__What is required__
Comb through the entries for "mémoire" and pull out each line that holds it.

Revision comparison data:
════════

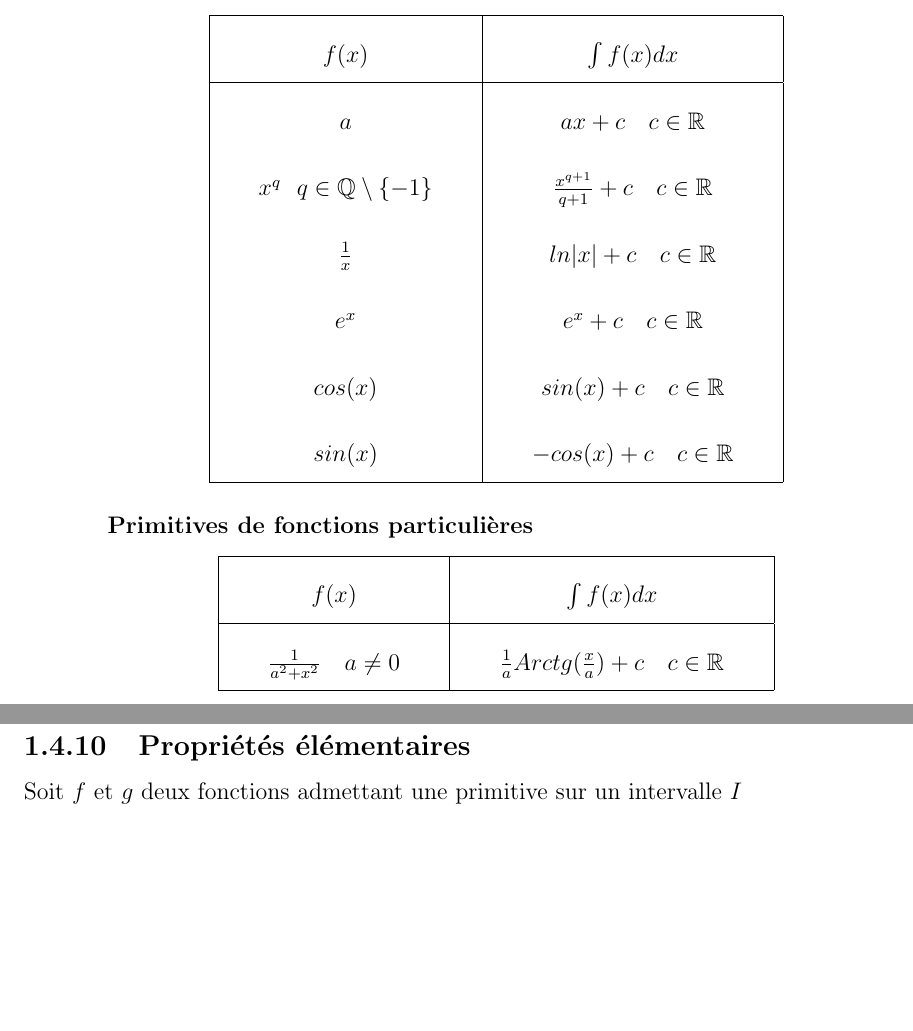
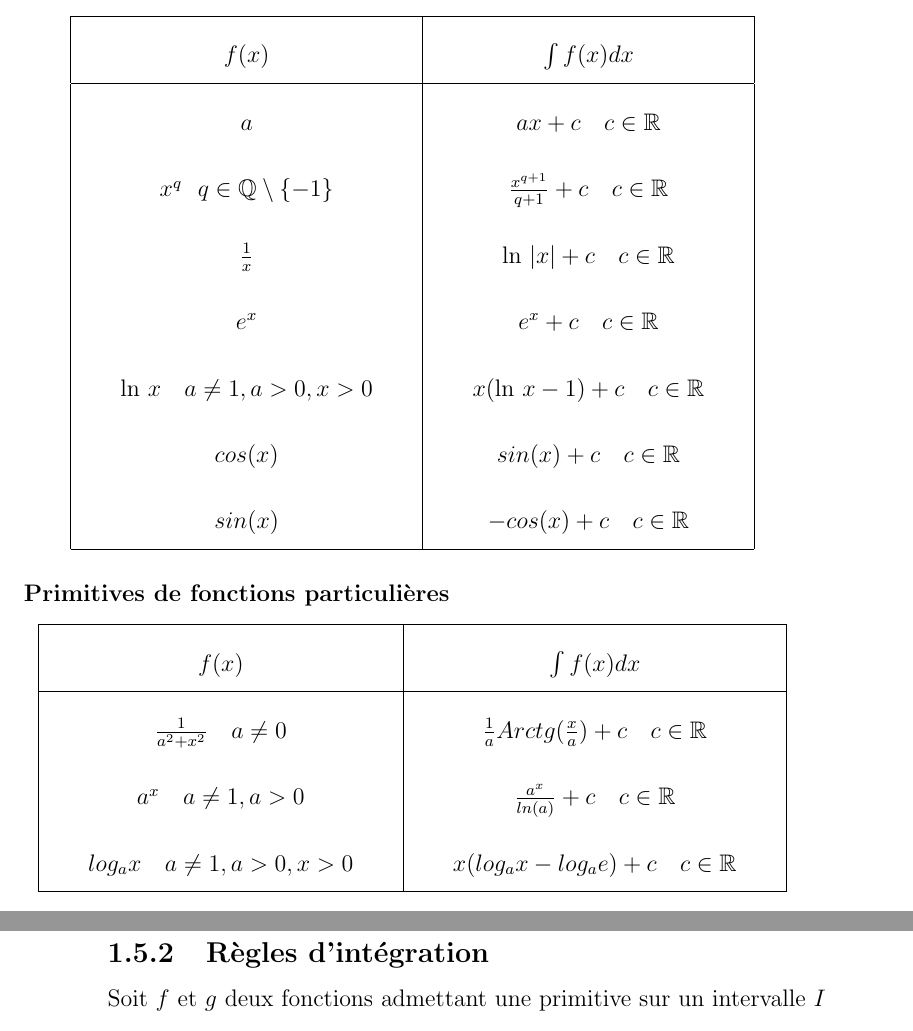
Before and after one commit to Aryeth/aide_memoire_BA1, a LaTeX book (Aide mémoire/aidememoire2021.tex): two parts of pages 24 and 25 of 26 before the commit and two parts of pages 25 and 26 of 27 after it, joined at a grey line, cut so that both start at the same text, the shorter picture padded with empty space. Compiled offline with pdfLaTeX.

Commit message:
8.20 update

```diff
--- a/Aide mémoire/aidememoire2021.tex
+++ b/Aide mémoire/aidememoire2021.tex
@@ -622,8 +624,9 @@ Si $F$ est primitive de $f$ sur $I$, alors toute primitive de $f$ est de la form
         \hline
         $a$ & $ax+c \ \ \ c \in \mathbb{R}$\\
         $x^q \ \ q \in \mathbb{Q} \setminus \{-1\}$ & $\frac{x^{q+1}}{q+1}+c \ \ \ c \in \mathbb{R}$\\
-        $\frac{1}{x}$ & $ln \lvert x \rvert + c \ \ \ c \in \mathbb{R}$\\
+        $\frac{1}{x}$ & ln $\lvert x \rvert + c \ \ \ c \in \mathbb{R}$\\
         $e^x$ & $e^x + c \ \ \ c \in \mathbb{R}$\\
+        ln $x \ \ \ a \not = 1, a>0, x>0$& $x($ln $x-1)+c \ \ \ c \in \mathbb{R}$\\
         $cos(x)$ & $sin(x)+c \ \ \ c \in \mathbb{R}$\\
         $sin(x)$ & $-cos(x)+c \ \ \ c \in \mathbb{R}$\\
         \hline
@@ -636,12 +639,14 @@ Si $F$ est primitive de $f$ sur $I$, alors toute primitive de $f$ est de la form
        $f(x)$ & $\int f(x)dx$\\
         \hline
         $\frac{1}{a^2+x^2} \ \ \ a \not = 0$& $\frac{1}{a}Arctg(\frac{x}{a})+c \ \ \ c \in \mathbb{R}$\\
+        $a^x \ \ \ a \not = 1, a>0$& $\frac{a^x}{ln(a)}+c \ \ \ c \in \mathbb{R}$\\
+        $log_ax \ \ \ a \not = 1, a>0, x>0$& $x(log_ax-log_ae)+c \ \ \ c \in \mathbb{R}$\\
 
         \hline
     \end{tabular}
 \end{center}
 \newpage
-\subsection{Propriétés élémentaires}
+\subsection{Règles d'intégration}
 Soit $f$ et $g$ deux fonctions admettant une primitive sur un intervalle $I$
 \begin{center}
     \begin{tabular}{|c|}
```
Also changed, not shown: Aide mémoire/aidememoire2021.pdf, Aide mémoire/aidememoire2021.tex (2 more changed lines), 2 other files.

════════

__Result for this exercise__
Before and after one commit to Aryeth/aide_memoire_BA1, a LaTeX book (Aide mémoire/aidememoire2021.tex): two parts of pages 24 and 25 of 26 before the commit and two parts of pages 25 and 26 of 27 after it, joined at a grey line, cut so that both start at the same text, the shorter picture padded with empty space. Compiled offline with pdfLaTeX.
--- a/Aide mémoire/aidememoire2021.tex
+++ b/Aide mémoire/aidememoire2021.tex
Also changed, not shown: Aide mémoire/aidememoire2021.pdf, Aide mémoire/aidememoire2021.tex (2 more changed lines), 2 other files.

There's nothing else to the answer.